May 20, 2009

Its been about the warmest day of the year so far, the weather also produced a thunder storm that passed over the west coast dumping a lot of rain. Watching it come down from a purple sky out west I couldn’t help but think about the couple I had met earlier in the day on the RSPB Walk at Hobbister. They were off to the high cliffs about that time and there’s not a lot of cover up on the top of Marwick head!!!
Hobbister produced a good range of birds for the reserve today with the added bonus of a couple of feeding porpoise. Last night a trip down to Hestily with Tims class produced a couple of spot fly that were about the last of the wet weekends visitors to leave. Over the last two days the flowers have begun to bloom with Lousewort Tormentil and Lesser spotted orchid beginning to make an appearance…Orkneys blooming up!!

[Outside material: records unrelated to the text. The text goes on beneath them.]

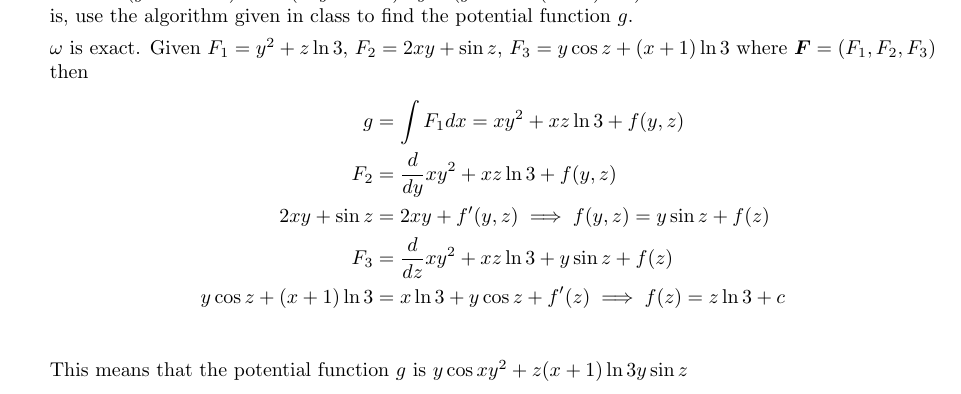
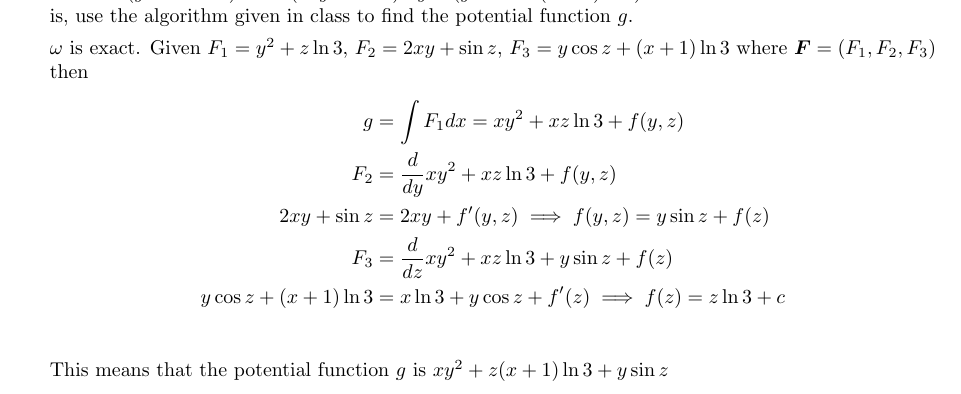
Before and after one commit to poonkeegan/school, a LaTeX document (matb42/a6.tex): part of page 2 of 9, cut so that both start at the same text. Compiled offline with pdfLaTeX.

Commit message:
Sun Feb 25 02:13:13 EST 2018

```diff
--- a/matb42/a6.tex
+++ b/matb42/a6.tex
@@ -50,7 +50,7 @@ Mar 6th 2018}
         F_3 &= \deriv{z} xy^2 + xz \ln 3 + y \sin z + f(z)\\
         y \cos z + (x + 1) \ln 3 &= x \ln 3 + y \cos z + f'(z) \implies f(z) = z \ln 3 + c \\
     \end{align*}
-    This means that the potential function $g$ is $y \cos xy^2 + z(x+1)\ln 3 y \sin z $
+    This means that the potential function $g$ is $xy^2 + z(x+1)\ln 3+ y \sin z $
     \newpage
     \item Evaluate the double integral $\displaystyle \int_{-1}{1} \int_{-\sqrt{1-x^2}}^{\sqrt{1-x^2}}3x^2y^2dy\ dx$, by first finding an equivalent line integral.
     \newpage
```
Also changed, not shown: matb42/a6.pdf.
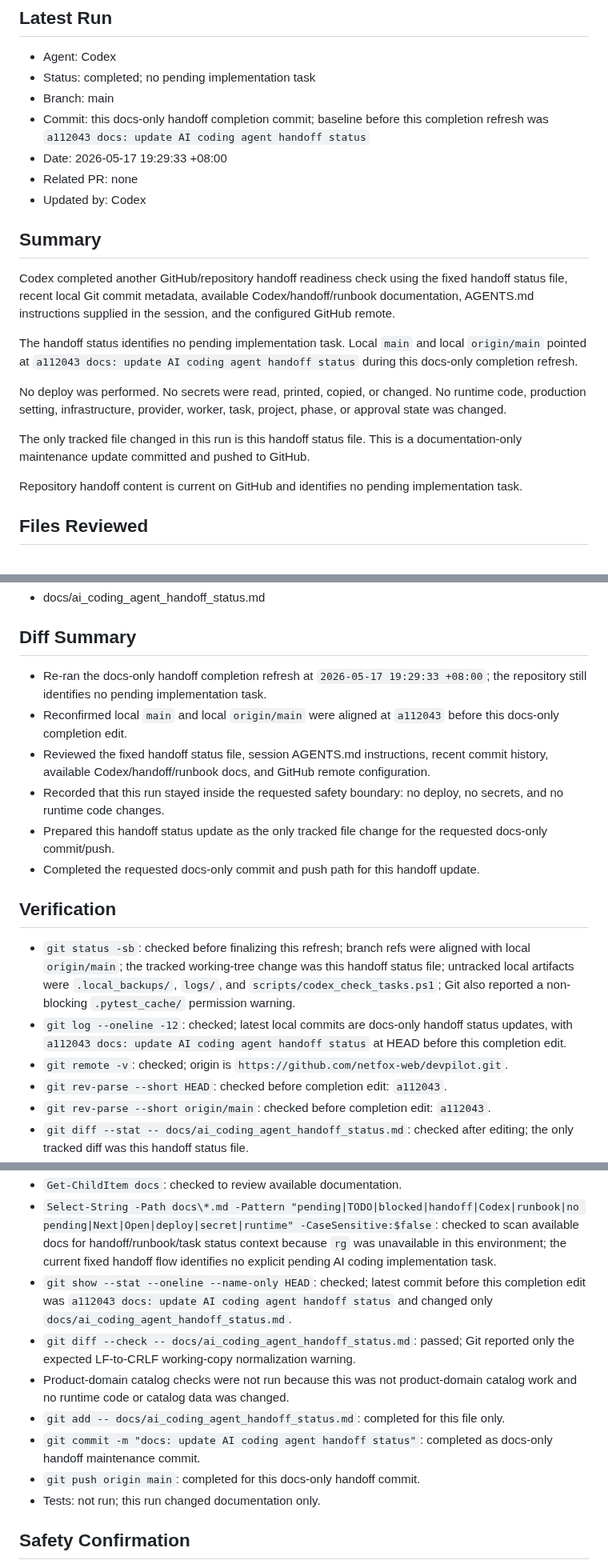
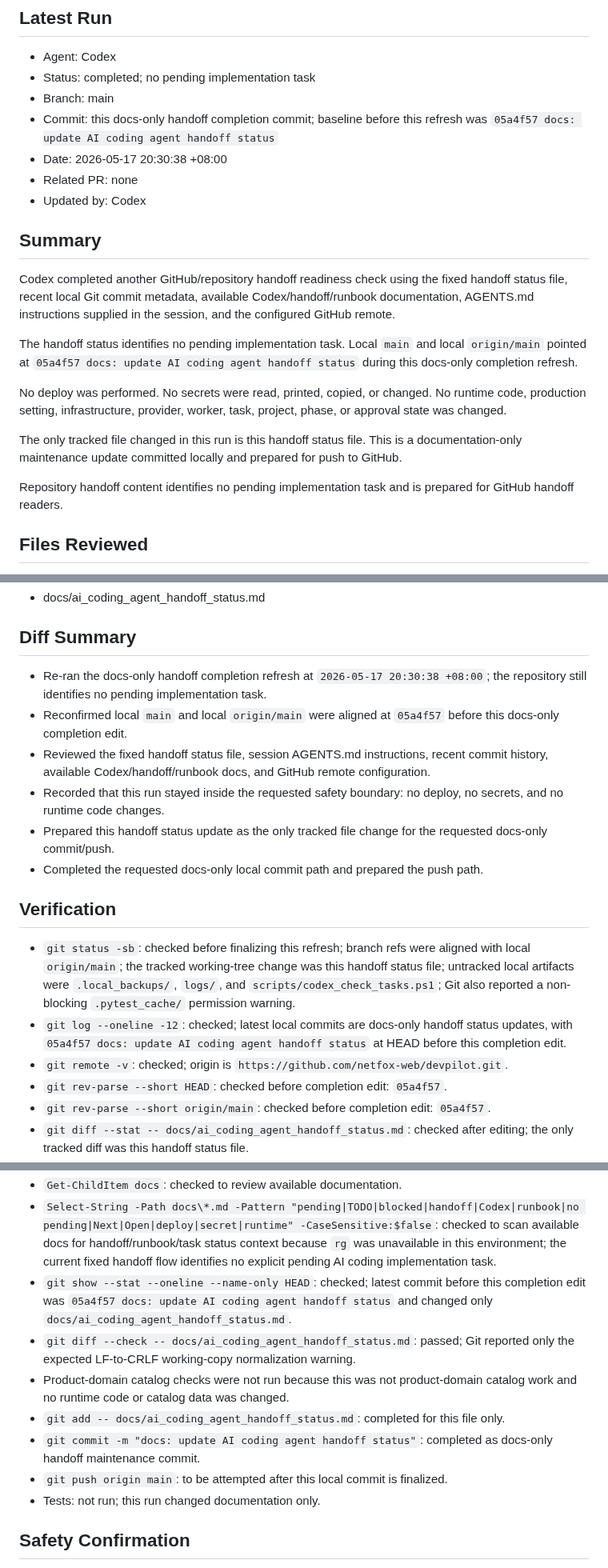
Before and after one commit to netfox-web/devpilot, a Markdown page: docs/ai_coding_agent_handoff_status.md, 3 parts joined by grey strips. Shown at 80% size. Rendered like a GitHub page.

Commit message:
docs: update AI coding agent handoff status

```diff
--- a/docs/ai_coding_agent_handoff_status.md
+++ b/docs/ai_coding_agent_handoff_status.md
@@ -27,8 +27,8 @@ Codex completes local work
 - Agent: Codex
 - Status: completed; no pending implementation task
 - Branch: main
-- Commit: this docs-only handoff completion commit; baseline before this completion refresh was `a112043 docs: update AI coding agent handoff status`
-- Date: 2026-05-17 19:29:33 +08:00
+- Commit: this docs-only handoff completion commit; baseline before this refresh was `05a4f57 docs: update AI coding agent handoff status`
+- Date: 2026-05-17 20:30:38 +08:00
 - Related PR: none
 - Updated by: Codex
 
@@ -36,13 +36,13 @@ Codex completes local work
 
 Codex completed another GitHub/repository handoff readiness check using the fixed handoff status file, recent local Git commit metadata, available Codex/handoff/runbook documentation, AGENTS.md instructions supplied in the session, and the configured GitHub remote.
 
-The handoff status identifies no pending implementation task. Local `main` and local `origin/main` pointed at `a112043 docs: update AI coding agent handoff status` during this docs-only completion refresh.
+The handoff status identifies no pending implementation task. Local `main` and local `origin/main` pointed at `05a4f57 docs: update AI coding agent handoff status` during this docs-only completion refresh.
 
 No deploy was performed. No secrets were read, printed, copied, or changed. No runtime code, production setting, infrastructure, provider, worker, task, project, phase, or approval state was changed.
 
-The only tracked file changed in this run is this handoff status file. This is a documentation-only maintenance update committed and pushed to GitHub.
+The only tracked file changed in this run is this handoff status file. This is a documentation-only maintenance update committed locally and prepared for push to GitHub.
 
-Repository handoff content is current on GitHub and identifies no pending implementation task.
+Repository handoff content identifies no pending implementation task and is prepared for GitHub handoff readers.
 
 ## Files Reviewed
 
@@ -58,18 +58,18 @@ Repository handoff content is current on GitHub and identifies no pending implem
 
 ## Diff Summary
 
-- Re-ran the docs-only handoff completion refresh at `2026-05-17 19:29:33 +08:00`; the repository still identifies no pending implementation task.
-- Reconfirmed local `main` and local `origin/main` were aligned at `a112043` before this docs-only completion edit.
+- Re-ran the docs-only handoff completion refresh at `2026-05-17 20:30:38 +08:00`; the repository still identifies no pending implementation task.
+- Reconfirmed local `main` and local `origin/main` were aligned at `05a4f57` before this docs-only completion edit.
 - Reviewed the fixed handoff status file, session AGENTS.md instructions, recent commit history, available Codex/handoff/runbook docs, and GitHub remote configuration.
 - Recorded that this run stayed inside the requested safety boundary: no deploy, no secrets, and no runtime code changes.
 - Prepared this handoff status update as the only tracked file change for the requested docs-only commit/push.
-- Completed the requested docs-only commit and push path for this handoff update.
+- Completed the requested docs-only local commit path and prepared the push path.
 
 ## Verification
 
 - `git status -sb`: checked before finalizing this refresh; branch refs were aligned with local `origin/main`; the tracked working-tree change was this handoff status file; untracked local artifacts were `.local_backups/`, `logs/`, and `scripts/codex_check_tasks.ps1`; Git also reported a non-blocking `.pytest_cache/` permission warning.
-- `git log --oneline -12`: checked; latest local commits are docs-only handoff status updates, with `a112043 docs: update AI coding agent handoff status` at HEAD before this completion edit.
+- `git log --oneline -12`: checked; latest local commits are docs-only handoff status updates, with `05a4f57 docs: update AI coding agent handoff status` at HEAD before this completion edit.
 - `git remote -v`: checked; origin is `https://github.com/netfox-web/devpilot.git`.
-- `git rev-parse --short HEAD`: checked before completion edit: `a112043`.
-- `git rev-parse --short origin/main`: checked before completion edit: `a112043`.
+- `git rev-parse --short HEAD`: checked before completion edit: `05a4f57`.
+- `git rev-parse --short origin/main`: checked before completion edit: `05a4f57`.
 - `git diff --stat -- docs/ai_coding_agent_handoff_status.md`: checked after editing; the only tracked diff was this handoff status file.
@@ -77,11 +77,11 @@ Repository handoff content is current on GitHub and identifies no pending implem
 - `Get-ChildItem docs`: checked to review available documentation.
 - `Select-String -Path docs\*.md -Pattern "pending|TODO|blocked|handoff|Codex|runbook|no pending|Next|Open|deploy|secret|runtime" -CaseSensitive:$false`: checked to scan available docs for handoff/runbook/task status context because `rg` was unavailable in this environment; the current fixed handoff flow identifies no explicit pending AI coding implementation task.
-- `git show --stat --oneline --name-only HEAD`: checked; latest commit before this completion edit was `a112043 docs: update AI coding agent handoff status` and changed only `docs/ai_coding_agent_handoff_status.md`.
+- `git show --stat --oneline --name-only HEAD`: checked; latest commit before this completion edit was `05a4f57 docs: update AI coding agent handoff status` and changed only `docs/ai_coding_agent_handoff_status.md`.
 - `git diff --check -- docs/ai_coding_agent_handoff_status.md`: passed; Git reported only the expected LF-to-CRLF working-copy normalization warning.
 - Product-domain catalog checks were not run because this was not product-domain catalog work and no runtime code or catalog data was changed.
 - `git add -- docs/ai_coding_agent_handoff_status.md`: completed for this file only.
 - `git commit -m "docs: update AI coding agent handoff status"`: completed as docs-only handoff maintenance commit.
-- `git push origin main`: completed for this docs-only handoff commit.
+- `git push origin main`: to be attempted after this local commit is finalized.
 - Tests: not run; this run changed documentation only.
 
 ## Safety Confirmation
```
Also changed, not shown: other parts of docs/ai_coding_agent_handoff_status.md (+2 -2 lines).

May 18, 2009

Its been a stunning weekend from all accounts but a total pisser for me .As usual things never go as planned and I have been stuck inside, working on Saturday and no transport since so all I can do is read report after report of dotterels, red backed shrikes, osprey, all sorts of fly catchers and the like. With a bit of luck I might get out for a look before dark tonight.

May 15, 2009

Looking good for the weekend. There might just be something nice on the wind for us if we cross all our fingers.


A mostly dry and bright day with sunshine at times, especially over West Shetland where becoming warm. Orkney may be cloudier at times with perhaps some patchy light rain. Moderate to fresh easterly winds, becoming strong over Orkney. Maximum temperature 13 °C.

Orkney will be cloudy with occasional outbreaks of rain, these becoming more persistent later tonight. Shetland will remain dry. Fresh to strong easterly winds. Minimum temperature 8 °C.

Shetland will be dry with some sunshine for much of the day. Cloud and rain affecting Orkney will reach Shetland later. Strong to gale easterly winds. Maximum temperature 13 °C.

Updated: 0328 on Fri 15 May 2009

May 14, 2009

The west winds have brought Laughing gull, Solitary sandpiper, Black duck and Franklins gull to Shetland over the last short while whilst the winds now have turned to the east and are looking good to carry birds to us from the continent over the next few days. There have been 3 Corncrakes reported on Papa Westray so it looks like things are off and running there. North Ron has Redstart, Spot fly, 4 Dotterel and Corncrake. John Holloway on Stronsay reported a Bluethroat yesterday. The missed bird of the week for me has to be the two Dotterel reported by Keith Hague on orkbird last night. Once again I only switched on the computer after dark and found out about then to late..Oh well…Terns are returning in numbers now along with the Bonxies and guillemots. Its all a bit early for the breeding effort but Guillemot eggs that have been snaffled by the Ravens and gulls are starting to appear along the cliff tops. Its all go here!!!

May 4, 2009

Hobbister today

M henharrier, short eared owl, red grouse mippit, skylark(5) willow warbler, stonechat 3 pair 3 others. Pair kestrels, dunters, Tysties, scarfies, fulmars, Peregrine, ringtail harrier.

May 2, 2009

Raptor rapture across the isles.

What a cracker of a week...snowy owl,rough leged buzzard, white tailed sea eagle, two goshawks, marsh harrier, black kite, a continuing sparrow hawk passage, all seen and reported across the isles in the last week.
Not to mention all the owls and harriers displaying at the moment!!